There are three types of tree in any landscape: friends, guests and rebels. Every tree is native, invasive or planted.
Native trees have been part of a landscape for many hundreds, sometimes thousands of years. They are a natural part of the local ecology and host lots of life in an intricate web.
Invasive trees have arrived from overseas, often uninvited, and they host far fewer organisms.
As natural navigators we need the lichens, mosses, galls and insects that native trees host, they are an important part of our map and compass toolkit.
The oak tree is native in the UK, the sycamore is invasive. Given a choice, the natural navigator should head to the oak.
From the Wild Signs and Star Paths book, “A sycamore has 15 associated insects and 183 associated lichens, but an oak has 284 associated insects and 324 associated lichens.”
The ‘Rebel’ tree is one that stands out instantly as being deliberately planted. It is usually an invasive species, but this is less about species, more about human footprints. A rebel tree can be native or invasive, but it sticks out in some way and always tells us we are looking at a designed, not natural landscape.
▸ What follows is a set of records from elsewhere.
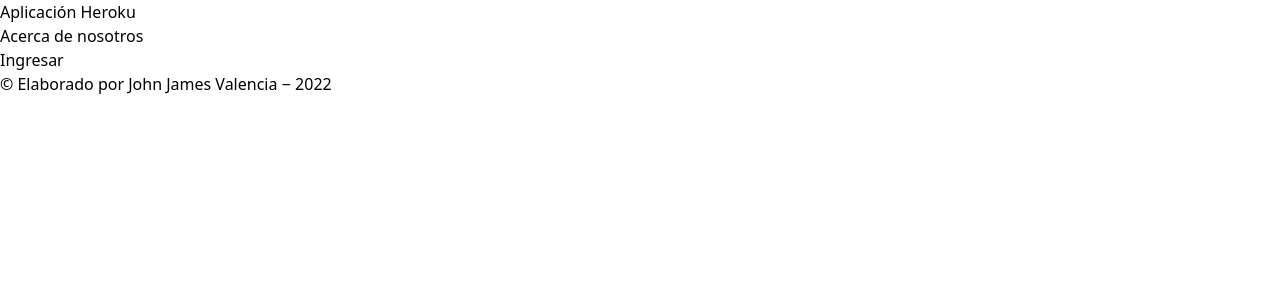
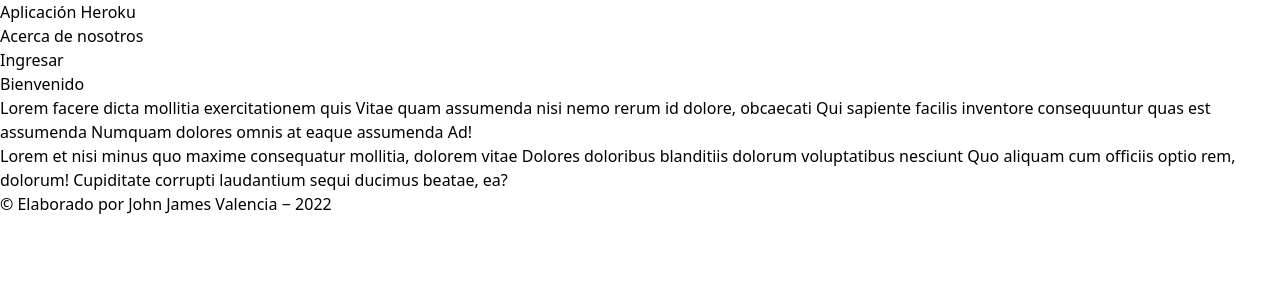
Before and after one commit to Dunloop26/despliegue-heroku, an Angular app: page / in a window 1280 px wide. Shown: the top 300 px of the page. Built offline with nearby package versions, Linux system fonts and the light colour scheme.

Commit message:
Agregamos componente de inicio

```diff
--- a/src/app/app.component.html
+++ b/src/app/app.component.html
@@ -1,2 +1,3 @@
 <app-header></app-header>
+<app-inicio></app-inicio>
 <app-footer></app-footer>
--- a/src/app/app.module.ts
+++ b/src/app/app.module.ts
@@ -4,12 +4,14 @@ import { BrowserModule } from '@angular/platform-browser';
 import { AppComponent } from './app.component';
 import { HeaderComponent } from './components/header/header.component';
 import { FooterComponent } from './components/footer/footer.component';
+import { InicioComponent } from './components/inicio/inicio.component';
 
 @NgModule({
   declarations: [
     AppComponent,
     HeaderComponent,
-    FooterComponent
+    FooterComponent,
+    InicioComponent
   ],
   imports: [
     BrowserModule
--- /dev/null
+++ b/src/app/components/inicio/inicio.component.html
@@ -0,0 +1,7 @@
+<main class="container mx-auto my-16 mb-28">
+  <h1 class="text-3xl mb-4">Bienvenido</h1>
+  <section class="max-w-md">
+    <p class="mb-4 text-gray-500">Lorem facere dicta mollitia exercitationem quis Vitae quam assumenda nisi nemo rerum id dolore, obcaecati Qui sapiente facilis inventore consequuntur quas est assumenda Numquam dolores omnis at eaque assumenda Ad!</p>
+    <p class="mb-8 text-gray-500">Lorem et nisi minus quo maxime consequatur mollitia, dolorem vitae Dolores doloribus blanditiis dolorum voluptatibus nesciunt Quo aliquam cum officiis optio rem, dolorum! Cupiditate corrupti laudantium sequi ducimus beatae, ea?</p>
+  </section>
+</main>
--- /dev/null
+++ b/src/app/components/inicio/inicio.component.ts
@@ -0,0 +1,15 @@
+import { Component, OnInit } from '@angular/core';
+
+@Component({
+  selector: 'app-inicio',
+  templateUrl: './inicio.component.html',
+  styleUrls: ['./inicio.component.css']
+})
+export class InicioComponent implements OnInit {
+
+  constructor() { }
+
+  ngOnInit(): void {
+  }
+
+}
```
Also changed, not shown: src/app/components/inicio/inicio.component.css (added), 1 other file (tests, documents, lock files or other folders).
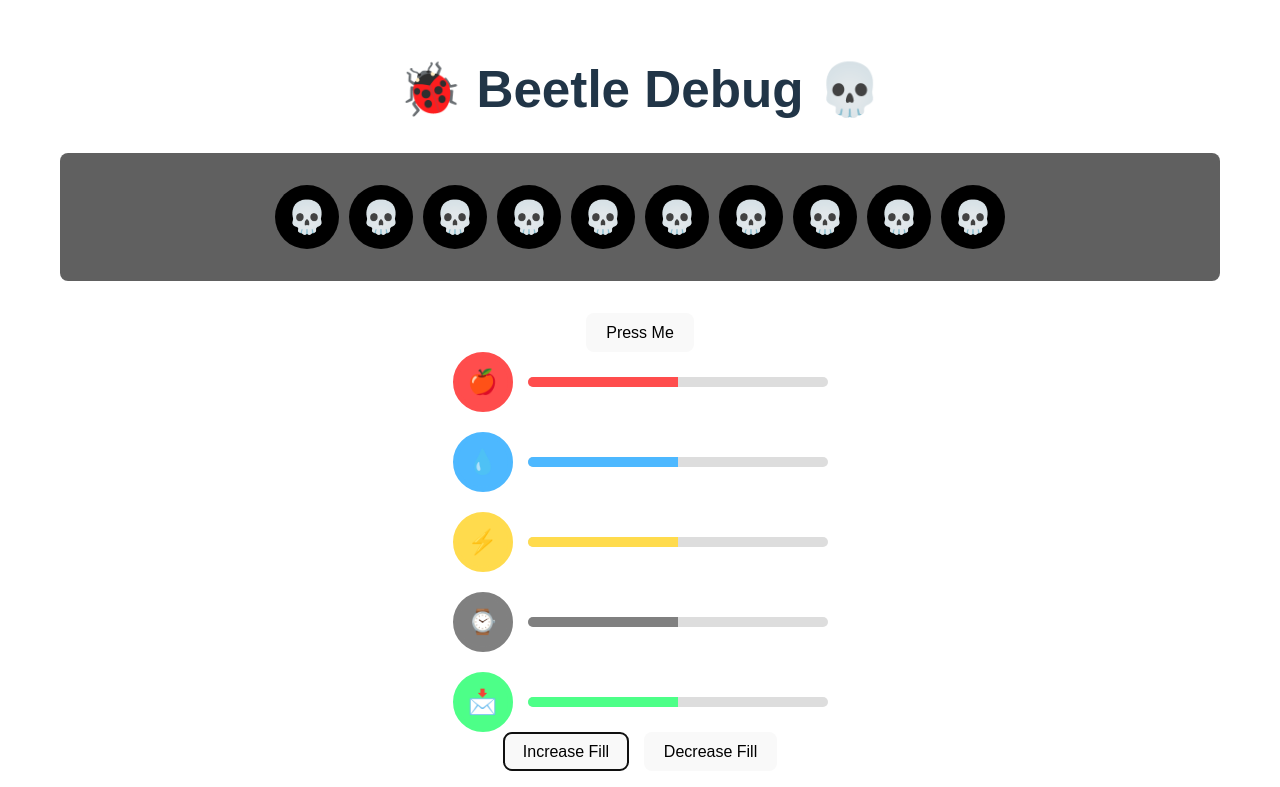
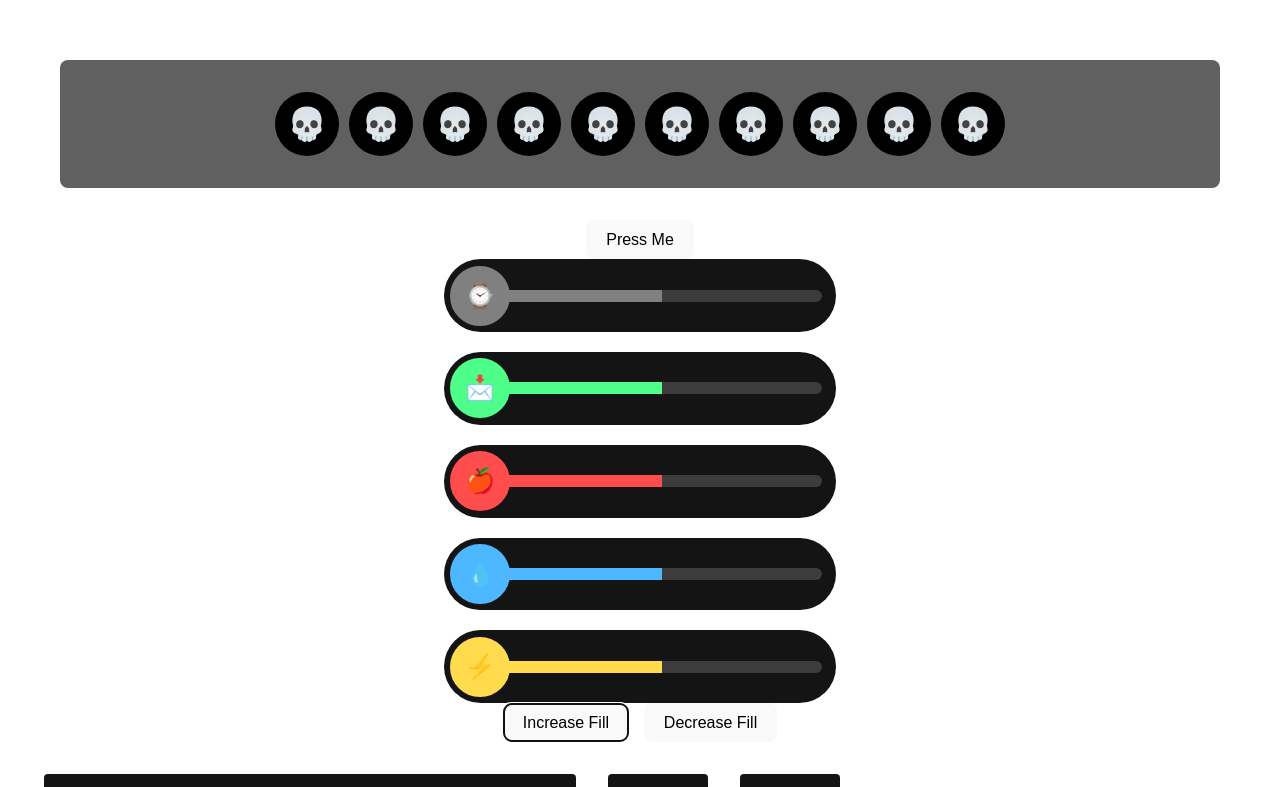
Before and after one commit to Zen-Pa/beetle-debug1, a website built with Vite: page index.html in a window 1280 px wide. Both pictures are taken after a click on the button "Increase Fill". Shown: the top 787 px of the page. Built offline with nearby package versions, Linux system fonts and the light colour scheme.

Commit message:
scalars-style

```diff
--- a/index.html
+++ b/index.html
@@ -51,7 +51,9 @@
     .scalar-group {
       display: flex;
       align-items: center;
-      gap: 15px; /* Spacing between icon and scalar */
+      background-color: rgb(20, 20, 20);
+      border-radius: 64px;
+      padding: .4em;
     }
 
     /* Icon Circle */
@@ -67,16 +69,19 @@
       align-items: center;
       font-size: 1.5rem; /* Icon size */
       flex-shrink: 0; /* Prevent shrinking when the scalar scales */
+
     }
 
     /* Scalar Bar */
     .scalar {
-      width: 300px; /* Scalar width */
-      height: 10px; /* Scalar thickness (thin) */
-      background-color: #ddd; /* Empty scalar color */
-      border-radius: 5px; /* Rounded edges */
+      width: 320px; /* Scalar width */
+      height: .75em; /* Scalar thickness (thin) */
+      background-color: #ffffff2b; /* Empty scalar color */
+      border-radius: 8px; /* Rounded edges */
       overflow: hidden; /* Clip overflow */
       position: relative;
+      left: -8px;
+      /* outline: 8px solid #0f0f0f; */
     }
 
     .scalar .fill {
@@ -89,7 +94,7 @@
   </head>
 
   <body>
-    <h1>🐞 Beetle Debug 💀</h1>
+    <!-- <h1>🐞 Beetle Debug 💀</h1> -->
 
     <div class="skull-row" id="skullRow">
       <!-- 10 skulls will be dynamically added here -->
@@ -100,71 +105,12 @@
     <div class="scalar-row" id="scalarRow">
       <!-- Scalar groups (icon + scalar) will be dynamically added here -->
     </div>
+
     <button id="increaseButton">Increase Fill</button>
     <button id="decreaseButton" style="margin-left: 10px;">Decrease Fill</button>
 
     <script>
-            const scalarRow = document.getElementById("scalarRow");
-    const increaseButton = document.getElementById("increaseButton");
-    const decreaseButton = document.getElementById("decreaseButton");
 
-    // Scalar data with icons
-    const scalars = [
-      { icon: "🍎", color: "#ff4d4d" }, // Hunger (red)
-      { icon: "💧", color: "#4db8ff" }, // Thirst (blue)
-      { icon: "⚡", color: "#ffdb4d" }, // Stamina (yellow)
-      { icon: "⌚", color: "#808080" }, // Time (gray)
-      { icon: "📩", color: "#4dff88" }, // Report (green)
-    ];
-
-    // Initialize scalars
-    scalars.forEach((scalar) => {
-      // Create the scalar group
-      const group = document.createElement("div");
-      group.classList.add("scalar-group");
-
-      // Create the icon circle
-      const iconCircle = document.createElement("div");
-      iconCircle.classList.add("icon-circle");
-      iconCircle.textContent = scalar.icon;
-      iconCircle.style.borderColor = scalar.color; // Outline color
-      iconCircle.style.backgroundColor = scalar.color; // Fill color
-
-      // Create the scalar bar
-      const scalarBar = document.createElement("div");
-      scalarBar.classList.add("scalar");
-
-      const fillBar = document.createElement("div");
-      fillBar.classList.add("fill");
-      fillBar.style.backgroundColor = scalar.color; // Fill color
-      scalarBar.appendChild(fillBar);
-
-      // Append elements
-      group.appendChild(iconCircle);
-      group.appendChild(scalarBar);
-      scalarRow.appendChild(group);
-    });
-
-    // Handle button clicks to increase/decrease fill
-    const scalarsFill = document.querySelectorAll(".scalar .fill");
-
-    increaseButton.addEventListener("click", () => {
-      scalarsFill.forEach((fill) => {
-        const currentWidth = parseFloat(fill.style.width);
-        if (currentWidth < 100) {
-          fill.style.width = `${currentWidth + 10}%`; // Increase fill by 10%
-        }
-      });
-    });
-
-    decreaseButton.addEventListener("click", () => {
-      scalarsFill.forEach((fill) => {
-        const currentWidth = parseFloat(fill.style.width);
-        if (currentWidth > 0) {
-          fill.style.width = `${currentWidth - 10}%`; // Decrease fill by 10%
-        }
-      });
-    });
     </script>
 
 
@@ -188,6 +134,7 @@
     <script src="src/notion-container.js"></script>
     <script src="src/dnd-vanilla.js"></script>
     <script src="src/skull.js"></script>
+    <script src="src/scalars.js"></script>
 
 
 
--- /dev/null
+++ b/src/scalars.js
@@ -0,0 +1,61 @@
+const scalarRow = document.getElementById("scalarRow");
+const increaseButton = document.getElementById("increaseButton");
+const decreaseButton = document.getElementById("decreaseButton");
+
+// Scalar data with icons
+const scalars = [
+    { icon: "⌚", color: "#808080" }, // Time (gray)
+    { icon: "📩", color: "#4dff88" }, // Report (green)
+    { icon: "🍎", color: "#ff4d4d" }, // Hunger (red)
+    { icon: "💧", color: "#4db8ff" }, // Thirst (blue)
+    { icon: "⚡", color: "#ffdb4d" }, // Stamina (yellow)
+];
+
+// Initialize scalars
+scalars.forEach((scalar) => {
+    // Create the scalar group
+    const group = document.createElement("div");
+    group.classList.add("scalar-group");
+
+    // Create the icon circle
+    const iconCircle = document.createElement("div");
+    iconCircle.classList.add("icon-circle");
+    iconCircle.textContent = scalar.icon;
+    iconCircle.style.borderColor = scalar.color; // Outline color
+    iconCircle.style.backgroundColor = scalar.color; // Fill color
+
+    // Create the scalar bar
+    const scalarBar = document.createElement("div");
+    scalarBar.classList.add("scalar");
+
+    const fillBar = document.createElement("div");
+    fillBar.classList.add("fill");
+    fillBar.style.backgroundColor = scalar.color; // Fill color
+    scalarBar.appendChild(fillBar);
+
+    // Append elements
+    group.appendChild(iconCircle);
+    group.appendChild(scalarBar);
+    scalarRow.appendChild(group);
+});
+
+            // Handle button clicks to increase/decrease fill
+            const scalarsFill = document.querySelectorAll(".scalar .fill");
+
+            increaseButton.addEventListener("click", () => {
+                scalarsFill.forEach((fill) => {
+                const currentWidth = parseFloat(fill.style.width);
+                if (currentWidth < 100) {
+                    fill.style.width = `${currentWidth + 10}%`; // Increase fill by 10%
+                }
+                });
+            });
+
+            decreaseButton.addEventListener("click", () => {
+                scalarsFill.forEach((fill) => {
+                const currentWidth = parseFloat(fill.style.width);
+                if (currentWidth > 0) {
+                    fill.style.width = `${currentWidth - 10}%`; // Decrease fill by 10%
+                }
+                });
+            });
```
Wherever we see the human hand behind the choice of tree, it gives us a sign towards civilisation. There is one tree that demonstrates this better than all others. It is known as the Lombardy Poplar, a cultivar of the black poplar.
It is a tall, skinny and striking tree, one of the few that is easy to recognise from miles away and even from an aircraft. They are usually planted in a line, which makes them even easier to spot from afar. See the top photo for a good example.
These poplars are planted for aesthetic and practical reasons, like shade or shelter. But they always signify buildings nearby. They mark the edge of towns, villages of farmsteads on our sensory map.
Once you know them, you’ll start to spot them without trying. And then they act like giant neon signs in the landscape, pointing to hidden buildings nearby.
The pictures below show how this works. They are all of the same two Lombardy poplar trees, seen from varying angles and distances.
They like full sun, so are more likely on the southern side of larger towns or villages.
For more on this see the book, Wild Signs and Star Paths.